DATA EXTRACTS
—————

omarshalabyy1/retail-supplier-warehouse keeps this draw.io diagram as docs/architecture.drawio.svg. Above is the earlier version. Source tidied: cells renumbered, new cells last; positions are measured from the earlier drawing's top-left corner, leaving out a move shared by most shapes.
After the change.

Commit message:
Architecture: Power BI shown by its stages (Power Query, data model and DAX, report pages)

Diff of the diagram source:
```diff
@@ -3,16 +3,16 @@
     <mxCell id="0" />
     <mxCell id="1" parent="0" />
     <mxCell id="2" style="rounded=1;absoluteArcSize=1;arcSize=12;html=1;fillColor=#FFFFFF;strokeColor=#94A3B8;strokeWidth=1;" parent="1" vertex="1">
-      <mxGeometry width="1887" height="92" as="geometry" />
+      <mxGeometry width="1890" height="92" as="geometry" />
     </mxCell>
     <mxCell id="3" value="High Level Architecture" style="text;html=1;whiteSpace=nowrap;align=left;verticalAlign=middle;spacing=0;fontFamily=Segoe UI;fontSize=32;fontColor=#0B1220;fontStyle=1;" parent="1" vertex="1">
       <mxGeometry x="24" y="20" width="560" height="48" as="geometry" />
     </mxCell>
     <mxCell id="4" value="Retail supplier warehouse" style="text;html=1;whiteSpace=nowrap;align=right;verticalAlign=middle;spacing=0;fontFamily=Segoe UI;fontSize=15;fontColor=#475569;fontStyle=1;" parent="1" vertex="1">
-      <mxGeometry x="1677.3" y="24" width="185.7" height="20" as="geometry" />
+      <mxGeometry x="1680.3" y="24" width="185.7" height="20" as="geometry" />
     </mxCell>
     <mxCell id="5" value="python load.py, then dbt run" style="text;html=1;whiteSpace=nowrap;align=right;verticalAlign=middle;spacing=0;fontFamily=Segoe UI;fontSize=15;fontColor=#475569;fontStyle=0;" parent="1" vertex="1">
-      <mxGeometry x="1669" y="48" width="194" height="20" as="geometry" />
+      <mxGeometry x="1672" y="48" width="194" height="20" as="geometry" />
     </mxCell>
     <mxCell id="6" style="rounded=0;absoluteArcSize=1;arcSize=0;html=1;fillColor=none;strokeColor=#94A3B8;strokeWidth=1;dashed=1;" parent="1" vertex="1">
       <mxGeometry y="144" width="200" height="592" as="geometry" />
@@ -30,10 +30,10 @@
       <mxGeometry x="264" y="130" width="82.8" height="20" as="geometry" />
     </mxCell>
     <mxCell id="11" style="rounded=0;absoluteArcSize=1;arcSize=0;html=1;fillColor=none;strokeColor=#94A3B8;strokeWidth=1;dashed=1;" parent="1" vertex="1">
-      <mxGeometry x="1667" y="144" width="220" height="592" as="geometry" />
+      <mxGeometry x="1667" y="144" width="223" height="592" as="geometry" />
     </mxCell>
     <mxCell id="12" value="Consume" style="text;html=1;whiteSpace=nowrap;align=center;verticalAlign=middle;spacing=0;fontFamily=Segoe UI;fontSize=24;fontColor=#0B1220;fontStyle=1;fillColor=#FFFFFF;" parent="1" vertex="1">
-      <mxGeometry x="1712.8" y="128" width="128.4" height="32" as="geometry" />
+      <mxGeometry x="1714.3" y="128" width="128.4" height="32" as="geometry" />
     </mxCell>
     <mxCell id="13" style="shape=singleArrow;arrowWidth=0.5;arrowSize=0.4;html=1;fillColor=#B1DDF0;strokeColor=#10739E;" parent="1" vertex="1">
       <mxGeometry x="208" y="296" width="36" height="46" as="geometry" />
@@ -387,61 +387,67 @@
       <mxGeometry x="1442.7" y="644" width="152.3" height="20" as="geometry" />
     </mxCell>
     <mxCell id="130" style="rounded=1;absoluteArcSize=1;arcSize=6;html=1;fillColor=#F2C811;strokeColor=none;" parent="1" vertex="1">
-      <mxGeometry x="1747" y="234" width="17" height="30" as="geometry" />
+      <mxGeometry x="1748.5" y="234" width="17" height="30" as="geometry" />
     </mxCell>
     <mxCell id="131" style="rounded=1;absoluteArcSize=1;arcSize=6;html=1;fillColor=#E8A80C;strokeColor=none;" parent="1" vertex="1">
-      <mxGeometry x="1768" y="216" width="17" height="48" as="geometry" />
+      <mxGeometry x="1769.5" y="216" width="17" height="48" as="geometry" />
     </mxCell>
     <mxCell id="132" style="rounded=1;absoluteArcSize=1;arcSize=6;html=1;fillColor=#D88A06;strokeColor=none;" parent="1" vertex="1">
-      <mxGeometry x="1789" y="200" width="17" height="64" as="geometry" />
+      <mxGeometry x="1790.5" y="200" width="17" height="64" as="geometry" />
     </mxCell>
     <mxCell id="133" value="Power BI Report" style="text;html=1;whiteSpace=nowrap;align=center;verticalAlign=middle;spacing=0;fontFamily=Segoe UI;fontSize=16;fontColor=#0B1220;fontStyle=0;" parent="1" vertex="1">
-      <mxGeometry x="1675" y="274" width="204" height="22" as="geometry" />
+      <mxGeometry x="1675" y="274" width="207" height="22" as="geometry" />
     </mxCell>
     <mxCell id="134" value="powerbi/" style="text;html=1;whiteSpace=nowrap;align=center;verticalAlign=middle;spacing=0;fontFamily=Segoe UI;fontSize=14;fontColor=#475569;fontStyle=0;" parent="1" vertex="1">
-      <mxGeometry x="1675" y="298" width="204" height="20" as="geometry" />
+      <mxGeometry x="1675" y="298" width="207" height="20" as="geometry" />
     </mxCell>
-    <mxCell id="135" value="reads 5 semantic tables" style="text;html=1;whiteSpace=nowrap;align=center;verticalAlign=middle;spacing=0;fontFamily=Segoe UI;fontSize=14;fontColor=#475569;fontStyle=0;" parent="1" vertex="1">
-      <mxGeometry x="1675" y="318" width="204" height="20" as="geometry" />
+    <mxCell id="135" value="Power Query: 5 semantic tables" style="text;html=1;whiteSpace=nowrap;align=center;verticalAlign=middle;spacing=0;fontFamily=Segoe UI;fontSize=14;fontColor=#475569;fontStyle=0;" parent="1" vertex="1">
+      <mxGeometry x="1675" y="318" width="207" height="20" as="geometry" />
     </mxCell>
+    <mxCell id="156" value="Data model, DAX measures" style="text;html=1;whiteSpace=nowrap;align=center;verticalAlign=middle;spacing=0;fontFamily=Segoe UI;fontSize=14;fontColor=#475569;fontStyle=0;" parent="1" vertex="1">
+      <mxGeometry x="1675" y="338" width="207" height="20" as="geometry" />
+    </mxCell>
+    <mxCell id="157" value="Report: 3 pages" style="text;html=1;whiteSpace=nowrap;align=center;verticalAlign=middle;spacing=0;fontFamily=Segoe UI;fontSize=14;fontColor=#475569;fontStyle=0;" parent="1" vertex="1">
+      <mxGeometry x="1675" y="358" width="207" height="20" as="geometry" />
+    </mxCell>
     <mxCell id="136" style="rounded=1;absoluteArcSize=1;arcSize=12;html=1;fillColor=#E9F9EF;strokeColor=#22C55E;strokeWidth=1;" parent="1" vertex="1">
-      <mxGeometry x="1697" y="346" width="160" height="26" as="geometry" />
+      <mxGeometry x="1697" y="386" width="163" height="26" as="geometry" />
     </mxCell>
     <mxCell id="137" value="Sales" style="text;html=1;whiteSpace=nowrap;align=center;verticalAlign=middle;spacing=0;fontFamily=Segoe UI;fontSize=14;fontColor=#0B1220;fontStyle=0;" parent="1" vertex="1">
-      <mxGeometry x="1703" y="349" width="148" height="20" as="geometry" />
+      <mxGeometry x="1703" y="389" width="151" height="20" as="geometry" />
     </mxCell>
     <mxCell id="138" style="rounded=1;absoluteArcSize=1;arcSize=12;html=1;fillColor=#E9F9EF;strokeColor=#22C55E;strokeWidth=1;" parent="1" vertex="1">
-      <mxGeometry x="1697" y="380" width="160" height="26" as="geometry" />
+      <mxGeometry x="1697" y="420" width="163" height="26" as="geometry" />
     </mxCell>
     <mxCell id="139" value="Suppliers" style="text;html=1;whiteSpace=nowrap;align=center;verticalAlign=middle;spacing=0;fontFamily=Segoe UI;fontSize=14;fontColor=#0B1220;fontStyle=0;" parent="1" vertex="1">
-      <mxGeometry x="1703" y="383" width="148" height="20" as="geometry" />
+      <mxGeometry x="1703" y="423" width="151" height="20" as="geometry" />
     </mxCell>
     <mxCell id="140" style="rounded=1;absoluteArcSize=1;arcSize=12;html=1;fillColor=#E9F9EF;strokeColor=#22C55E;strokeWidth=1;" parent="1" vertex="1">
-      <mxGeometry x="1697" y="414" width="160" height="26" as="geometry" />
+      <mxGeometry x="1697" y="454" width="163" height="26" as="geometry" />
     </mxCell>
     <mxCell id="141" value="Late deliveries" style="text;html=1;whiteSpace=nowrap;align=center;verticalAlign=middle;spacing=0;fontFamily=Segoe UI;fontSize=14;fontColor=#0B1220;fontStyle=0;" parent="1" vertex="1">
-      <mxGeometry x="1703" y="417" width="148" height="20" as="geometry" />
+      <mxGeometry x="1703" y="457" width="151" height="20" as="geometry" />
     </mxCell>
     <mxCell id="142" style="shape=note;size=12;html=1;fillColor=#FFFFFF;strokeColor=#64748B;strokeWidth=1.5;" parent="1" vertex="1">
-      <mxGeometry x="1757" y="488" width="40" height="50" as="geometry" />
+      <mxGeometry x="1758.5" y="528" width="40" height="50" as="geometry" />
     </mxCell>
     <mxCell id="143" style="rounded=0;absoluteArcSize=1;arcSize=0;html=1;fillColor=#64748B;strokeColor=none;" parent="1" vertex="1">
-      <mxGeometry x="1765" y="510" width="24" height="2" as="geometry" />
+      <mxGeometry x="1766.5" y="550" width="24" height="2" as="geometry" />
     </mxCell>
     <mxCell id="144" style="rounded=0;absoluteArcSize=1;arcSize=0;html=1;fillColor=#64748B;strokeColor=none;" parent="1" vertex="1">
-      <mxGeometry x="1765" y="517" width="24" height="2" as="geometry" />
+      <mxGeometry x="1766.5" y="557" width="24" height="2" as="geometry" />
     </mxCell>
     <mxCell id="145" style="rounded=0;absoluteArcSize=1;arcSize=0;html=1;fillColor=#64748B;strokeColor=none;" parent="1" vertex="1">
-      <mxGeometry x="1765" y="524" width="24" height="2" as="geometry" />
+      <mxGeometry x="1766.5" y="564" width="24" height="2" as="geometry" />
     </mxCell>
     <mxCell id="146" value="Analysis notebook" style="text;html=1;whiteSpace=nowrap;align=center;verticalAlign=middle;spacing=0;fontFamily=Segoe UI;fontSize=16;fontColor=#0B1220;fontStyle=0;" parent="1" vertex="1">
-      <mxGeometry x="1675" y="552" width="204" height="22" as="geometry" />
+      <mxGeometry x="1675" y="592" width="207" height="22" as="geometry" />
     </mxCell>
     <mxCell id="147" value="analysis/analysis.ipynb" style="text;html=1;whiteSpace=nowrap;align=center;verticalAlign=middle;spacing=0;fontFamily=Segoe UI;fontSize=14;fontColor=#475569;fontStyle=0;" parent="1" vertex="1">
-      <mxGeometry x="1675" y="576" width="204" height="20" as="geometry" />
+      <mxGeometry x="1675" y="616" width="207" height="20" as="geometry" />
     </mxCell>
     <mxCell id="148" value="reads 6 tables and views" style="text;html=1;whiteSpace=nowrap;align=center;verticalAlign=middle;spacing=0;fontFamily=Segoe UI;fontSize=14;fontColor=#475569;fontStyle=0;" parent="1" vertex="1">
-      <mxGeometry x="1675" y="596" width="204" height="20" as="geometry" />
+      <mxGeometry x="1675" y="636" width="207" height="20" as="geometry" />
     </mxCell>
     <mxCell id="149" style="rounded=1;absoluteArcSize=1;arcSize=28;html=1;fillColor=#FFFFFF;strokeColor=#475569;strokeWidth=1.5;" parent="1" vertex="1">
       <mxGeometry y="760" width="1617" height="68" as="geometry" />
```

—————

YOUR TASK
Exactly how many lines in the data above contain the word "pages"? Respond with the number and nothing more.

RESULT FOR THIS TASK
2